Hepatocellular carcinoma (HCC) is one of the most common malignancies in Asia and Africa, especially in China [1,2]. It is responsible for approximately one million deaths each year, predominantly in the developing countries . During the past decades, hepatic resection for HCC has evolved into a safe procedure with low operative mortality [4,5]. However, the molecular mechanisms leading to the development and progression of hepatocellular carcinoma remains unclear. Thus, the delineation of the mechanisms for hepatocarcinogenesis is of importance, because it provides novel opportunities for diagnosis, prognosis, and therapeutic interventions.
RhoA-GTPase is a member of the Ras-superfamily of small guanosine triphosphatases (GTPases), which shuttles between an inactive GDP-bound state and an active GTP-bound state and exhibits intrinsic GTPase activities . Activation of Rho protein causes to assembly of the actin-myosin contractile filaments into focal adhesion complexes that leads to cell polarity and facilitate motility . In human cancers, the alteration of RhoA expression is involved in tumorigenesis. Indeed, overexpression of RhoA was detected in several types of cancer including bladder, testicular, ovarian, colon, breast, and lung [8-11]. Our previous study revealed that overexpression of RhoA was associated with poor prognosis in hepatocellular carcinoma . As activating of RhoGTPases can stimulate cell proliferation and cell motility, inhibition of the RhoA activity may suppress the oncogenic and metastatic potential of tumor cells. Recently, a unique RhoGAP, which named DLC2 (deleted in liver cancer 2) because of its high homology to tumor suppressor gene DLC1, has been identified . DLC2 contains a RhoGAP domain and exhibits GAP activity on RhoA and Cdc42 in vitro. Researches show that DLC2 suppresses cell transformation by means of inhibition of RhoA activity in hepatocellular carcinoma cells , meanwhile DLC2 mRNA is underexpressed in human hepatocellular carcinoma, which suggested a potential prognostic value of DLC2 for HCC patients.
However, there has been no available data on the protein expression of DLC2 in clinical hepatocellular carcinoma. Does DLC2 protein underexpress in hepatocellular carcinoma? Or does its expression correlate with clinicopathological parameters of HCC and expression of RhoA? Especially, whether DLC2 is a valuable prognostic marker for HCC patients? In this study, therefore, we examined the DLC2 protein expression in HCC and evaluated the relationship between DLC2 expression and clinicopathological parameters of HCC. Meanwhile, we investigated the relationship between expression of DLC2 and RhoA; most importantly, the prognostic value of DLC2 for HCC patients was also investigated.

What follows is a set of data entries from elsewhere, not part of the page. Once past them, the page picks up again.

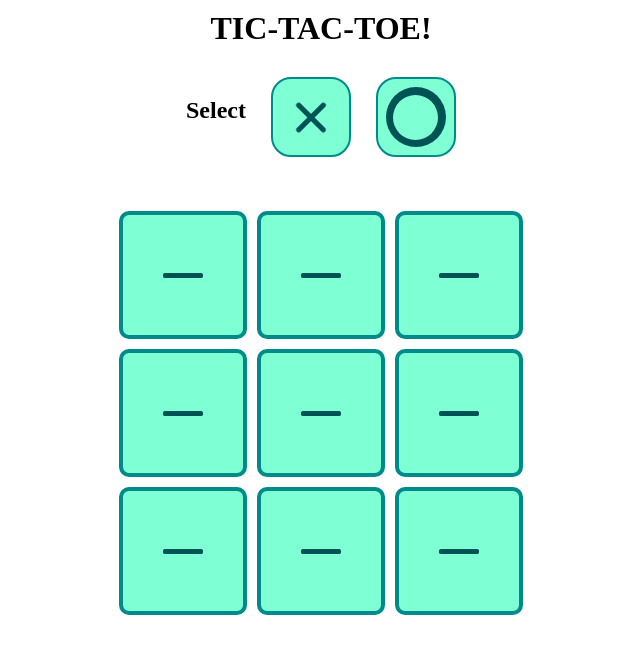
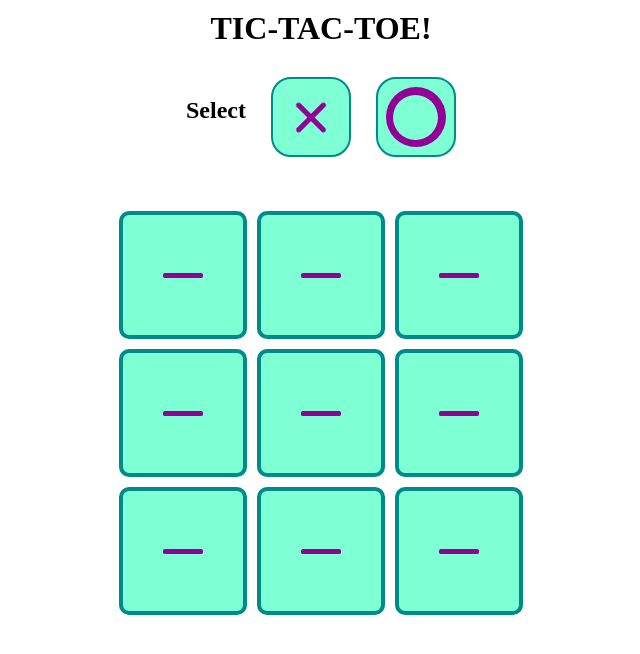
Before and after one commit to Aksaithon/tiktaker, a React (Vite) app: page / in a window 1280 px wide. Shown: the top 654 px of the page, without its empty margins (319-959 px from the left). Built offline with nearby package versions, Linux system fonts and the light colour scheme.

Commit message:
Dash color change

```diff
--- a/src/components/Symbols.css
+++ b/src/components/Symbols.css
@@ -1,6 +1,6 @@
 .dash {
   position: absolute;
-  background-color:rgb(0, 83, 85);
+  background-color:rgb(146, 0, 149);
   height: 5px;
   width: 40px;
   border-radius: 5px;
```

The study protocol was approved by the Ethics Committee of the Central South University. Fresh samples of HCC tissue and pericarcinomatous liver tissue (PCLT, 1 cm away from the carcinoma) were obtained from 53 (46 male and 7 female) patients with primary hepatocellular carcinoma who underwent curative hepatectomy at the Third Affiliated Hospital of Central South University (CSU) during 2000 to 2003. The specimens were immediately frozen in liquid nitrogen and stored at -80°C for western blotting. The median age of these patients was 55 year, ranging from 19~75 year. All specimens obtained from hepatic resection were confirmed by pathological examination and clinicopathological parameters such as tumor diameter, number of tumor node, tumor capsule, histopathological classification, venous invasion, extrahepatic metastatic lesion and hepatitis virus infection were obtained.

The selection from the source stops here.